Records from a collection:
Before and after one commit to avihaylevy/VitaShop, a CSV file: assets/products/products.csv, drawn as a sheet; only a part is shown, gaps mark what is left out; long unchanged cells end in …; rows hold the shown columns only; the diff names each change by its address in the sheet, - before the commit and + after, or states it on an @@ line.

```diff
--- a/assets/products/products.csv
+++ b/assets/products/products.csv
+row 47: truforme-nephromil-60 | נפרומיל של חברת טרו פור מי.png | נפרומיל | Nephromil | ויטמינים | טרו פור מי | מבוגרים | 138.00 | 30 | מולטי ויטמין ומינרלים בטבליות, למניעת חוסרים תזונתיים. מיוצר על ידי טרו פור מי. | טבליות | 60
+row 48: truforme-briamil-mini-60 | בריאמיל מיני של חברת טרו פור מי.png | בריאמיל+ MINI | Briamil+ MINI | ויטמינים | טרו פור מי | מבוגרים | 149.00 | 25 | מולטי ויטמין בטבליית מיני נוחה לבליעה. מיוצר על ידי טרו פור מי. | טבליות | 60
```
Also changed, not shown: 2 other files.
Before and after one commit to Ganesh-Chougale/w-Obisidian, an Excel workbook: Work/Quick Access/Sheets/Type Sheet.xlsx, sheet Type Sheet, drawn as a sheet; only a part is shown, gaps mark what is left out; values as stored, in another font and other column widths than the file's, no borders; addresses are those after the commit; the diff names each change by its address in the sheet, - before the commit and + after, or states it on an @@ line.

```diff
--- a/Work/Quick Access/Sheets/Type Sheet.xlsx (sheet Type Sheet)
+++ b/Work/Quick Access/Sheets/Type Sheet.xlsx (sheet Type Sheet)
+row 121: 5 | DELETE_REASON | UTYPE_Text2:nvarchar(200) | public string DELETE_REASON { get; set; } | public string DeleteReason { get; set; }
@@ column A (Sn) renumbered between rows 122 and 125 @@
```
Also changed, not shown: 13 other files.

Your task:
Could you reproduce every record above exactly as it stands?

Solution to this exercise:
Before and after one commit to avihaylevy/VitaShop, a CSV file: assets/products/products.csv, drawn as a sheet; only a part is shown, gaps mark what is left out; long unchanged cells end in …; rows hold the shown columns only; the diff names each change by its address in the sheet, - before the commit and + after, or states it on an @@ line.

```diff
--- a/assets/products/products.csv
+++ b/assets/products/products.csv
+row 47: truforme-nephromil-60 | נפרומיל של חברת טרו פור מי.png | נפרומיל | Nephromil | ויטמינים | טרו פור מי | מבוגרים | 138.00 | 30 | מולטי ויטמין ומינרלים בטבליות, למניעת חוסרים תזונתיים. מיוצר על ידי טרו פור מי. | טבליות | 60
+row 48: truforme-briamil-mini-60 | בריאמיל מיני של חברת טרו פור מי.png | בריאמיל+ MINI | Briamil+ MINI | ויטמינים | טרו פור מי | מבוגרים | 149.00 | 25 | מולטי ויטמין בטבליית מיני נוחה לבליעה. מיוצר על ידי טרו פור מי. | טבליות | 60
```
Also changed, not shown: 2 other files.
Before and after one commit to Ganesh-Chougale/w-Obisidian, an Excel workbook: Work/Quick Access/Sheets/Type Sheet.xlsx, sheet Type Sheet, drawn as a sheet; only a part is shown, gaps mark what is left out; values as stored, in another font and other column widths than the file's, no borders; addresses are those after the commit; the diff names each change by its address in the sheet, - before the commit and + after, or states it on an @@ line.

```diff
--- a/Work/Quick Access/Sheets/Type Sheet.xlsx (sheet Type Sheet)
+++ b/Work/Quick Access/Sheets/Type Sheet.xlsx (sheet Type Sheet)
+row 121: 5 | DELETE_REASON | UTYPE_Text2:nvarchar(200) | public string DELETE_REASON { get; set; } | public string DeleteReason { get; set; }
@@ column A (Sn) renumbered between rows 122 and 125 @@
```
Also changed, not shown: 13 other files.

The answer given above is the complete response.